Throw-Back Thursday

Taking you way back to 2009 in Kenya.  This image was taken at Mara Plains Camp next to the Masai Mara Park in Kenya.  Taken with a Nikon 400mm lens, it is a prime example of why I love long lenses for sunsets.  When we rounded the corner returning to camp we saw the huge sun setting.  We ran at full pace from the car park to the front of the camp for the shot.  During the final few shots, several wildebeests walked across the plains.  I am transported back to this wonderful place every time I look at this image.

Cheers and happy photo'ing

Rwanda and the Masai Mara – March 2014


As I write this, I’m off to Tanzania to lead another exciting photo safari / workshop featuring the RUT season and all of the crazy activities that go on during the period of RUT. I described the RUT to someone the other day as the “Serengeti being awash in a sea of testosterone, with all animals fully involved.”

Before I kick this safari off, I wanted to toss out a teaser for my March 2014 trip featuring the Mountain Gorillas of Rwanda followed by several days in the wonderful Masai Mara. While I am still pulling together the final logistical details of the trip, I can share with you that we will have two full days of gorilla treking, one day of treking for the endangered Golden Monkeys, and 5 days in the Masai Mara Plains area of Kenya. The trip will be limited to 12 people and based on the interest that I have received, it will sell out fast. For those of you whom have already requested a spot on this trip, I have your name on the list and you will be the first contacted with final details.

Photographing and viewing the gorillas and monkeys, will a moving experience for all. For the photographers, it will be fast paced and some of the most technically challenging shooting that you will likely have ever undertaken. Between the complex light levels, constant motion, and thick vegetation; you will have your hands full I will be there with you to ensure you get the most out of this trip. After our daily treks, we will spend some time visiting local villages, markets, and doing some post processing or image review.

As far as the Masai Mara goes, it is a game rich area and full of action. The term sensory overload comes to mind when photographing in this incredible area.
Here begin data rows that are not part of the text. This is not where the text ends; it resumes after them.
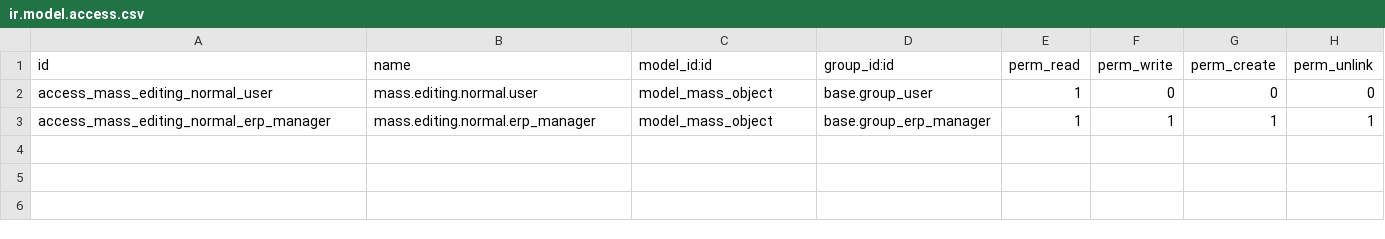
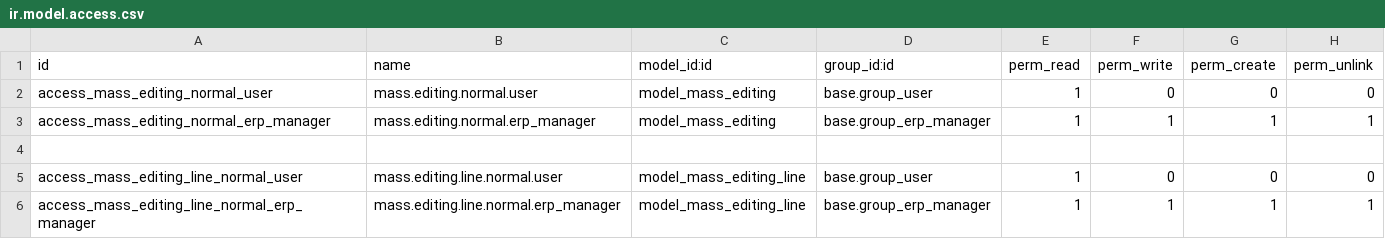
Before and after one commit to yankinmax/server-ux, a CSV file: mass_editing/security/ir.model.access.csv, drawn as a sheet.

Commit message:
fixup! fixup! fixup! fixup! fixup! fixup! fixup! fixup! fixup! fixup! fixup! fixup! fixup! fixup! fixup! [PORT] mass_editing in V13

```diff
--- a/mass_editing/security/ir.model.access.csv
+++ b/mass_editing/security/ir.model.access.csv
@@ -1,3 +1,6 @@
 id,name,model_id:id,group_id:id,perm_read,perm_write,perm_create,perm_unlink
-access_mass_editing_normal_user,mass.editing.normal.user,model_mass_object,base.group_user,1,0,0,0
-access_mass_editing_normal_erp_manager,mass.editing.normal.erp_manager,model_mass_object,base.group_erp_manager,1,1,1,1
+access_mass_editing_normal_user,mass.editing.normal.user,model_mass_editing,base.group_user,1,0,0,0
+access_mass_editing_normal_erp_manager,mass.editing.normal.erp_manager,model_mass_editing,base.group_erp_manager,1,1,1,1
+
+access_mass_editing_line_normal_user,mass.editing.line.normal.user,model_mass_editing_line,base.group_user,1,0,0,0
+access_mass_editing_line_normal_erp_manager,mass.editing.line.normal.erp_manager,model_mass_editing_line,base.group_erp_manager,1,1,1,1
```
Also changed, not shown: 12 other files.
From the big five, to exhilarating cheetahs chases, we will likely see it all.

Nikon D4, 70-200mm f/2.8 @200mm, ISO 640, 1/125 sec at f/3.5, elevation 8497 ft.

Nikon D4,  70-200mm f/2.8 @ 200mm, ISO 6400, 1/125 sec at f/5.6, elevation 8435 ft

Heavy bamboo made getting a clear shoot of the fast moving monkeys one heck of a challenge.

Cheers and happy photo’ing

River Crossing Time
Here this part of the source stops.